Usually, the first step of probate is to verify the decedent’s last will and testament. If they died without a will, then probate will still occur but likely take longer and be more complex.
What happens when someone dies and doesn’t have a will?
When a person dies but doesn’t have a will, then they have died “intestate.” This means that they have no will to provide guidance on the distribution of the estate. As a result, the estate is subject to state law.
In probate court, the judge will determine how to divide the decedent’s assets and debts. This usually begins with paying off debts. Once those are covered, then remaining assets are divided among the heirs and beneficiaries according to state law.
Why is it important to have a will?
If you have a will, then your will has the chance to clarify your wishes. Without it, the court needs to make decisions on your behalf. Georgia probate law is not necessarily going to distribute the assets in the way that you’d like.
How are assets divided when there is no will?
If an estate does go to probate because no will is present, then usually the assets are divided starting by granting a spouse year’s support. This is an option that grants the spouse and their minor children property from the estate before debts are paid off. This is helpful in situations where the family’s breadwinner is now deceased.
For other cases, it’s normal to see the estate cover debts first. Then, if the individual had a spouse, they typically receive a portion of the estate. Their children or grandchildren may also receive some of the estate. If the decedent had no children or spouse, then their parents may obtain assets from the estate.
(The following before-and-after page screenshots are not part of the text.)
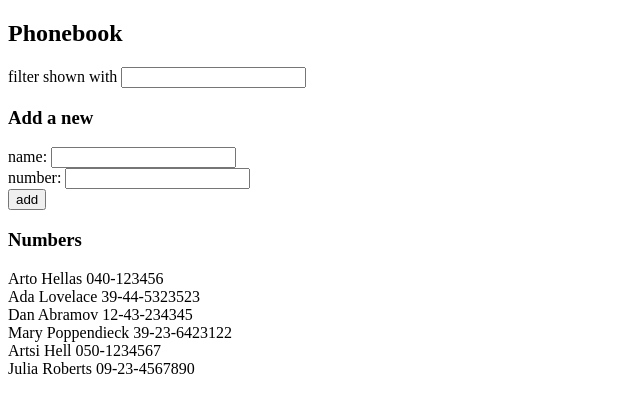
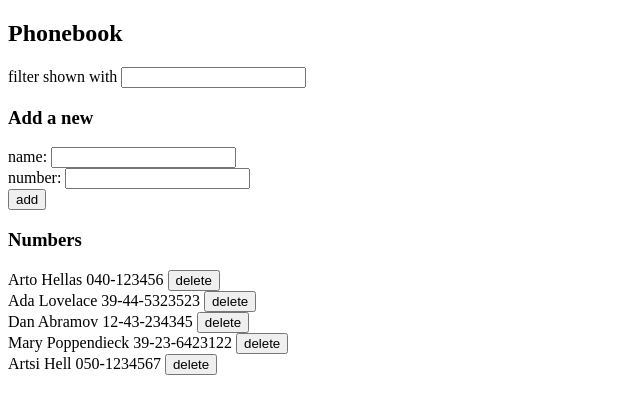
Before and after one commit to saljoo/Puhelinluettelo, a React (Create React App) app: page / in a window 1280 px wide. Shown: the top 414 px of the page, without its empty margins (0-640 px from the left). Built offline with nearby package versions, Linux system fonts and the light colour scheme; data requests are answered from the project's data file.

Commit message:
step9 ready

```diff
--- a/db.json
+++ b/db.json
@@ -24,11 +24,6 @@
       "name": "Artsi Hell",
       "number": "050-1234567",
       "id": 5
-    },
-    {
-      "name": "Julia Roberts",
-      "number": "09-23-4567890",
-      "id": 6
     }
   ]
 }
--- a/src/App.js
+++ b/src/App.js
@@ -52,6 +52,18 @@ const App = () => {
     }
   }
 
+  //Function that deletes person with certain id
+  const deletePersonWithId = (id) => {
+    const personToBeDeleted = persons.find(person => person.id === id)
+    if(window.confirm(`Delete ${personToBeDeleted.name}`)){
+      personService
+      .deletePerson(id)
+        .then(() => {
+          setPersons(persons.filter(person => person.id !== id))
+        })
+    }
+  }
+
   //Set filterValue to be the value of the input box
   const handleAddFilter = (event) => {
     setFilterValue(event.target.value)
@@ -82,7 +94,7 @@ const App = () => {
 
       <h3>Numbers</h3>
 
-      <Persons filterPersons={filterPersons}/>
+      <Persons filterPersons={filterPersons} deletePerson={deletePersonWithId}/>
     </div>
   )
 }
--- a/src/Components/Persons.js
+++ b/src/Components/Persons.js
@@ -1,8 +1,8 @@
 //Component to render one person's informations
-const Person = ({ name, number }) => {
+const Person = ({ name, number, deletePerson }) => {
     return (
       <div>
-        {name} {number}
+        {name} {number} <button onClick={deletePerson}>delete</button>
       </div>
     )
 }
@@ -12,7 +12,12 @@ const Persons = (props) => {
     return (
       <div>
         {props.filterPersons.map(person =>
-          <Person key={person.name} name={person.name} number={person.number} />
+          <Person
+            key={person.name}
+            name={person.name}
+            number={person.number}
+            deletePerson={() => props.deletePerson(person.id)}
+          />
         )}
       </div>
     )
--- a/src/services/persons.js
+++ b/src/services/persons.js
@@ -11,4 +11,9 @@ const create = newObject => {
     return request.then(response => response.data)
 }
 
-export default { getAll, create }
+const deletePerson = id => {
+    const request = axios.delete(`${baseUrl}/${id}`)
+    return request.then(response => response.data)
+}
+
+export default { getAll, create, deletePerson }
```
If no parents are living, then siblings may take the estate.
This can be complex, but there are straightforward guidelines. An attorney can help families dealing with probate find the best path forward to shorten the process, save time and money and move on.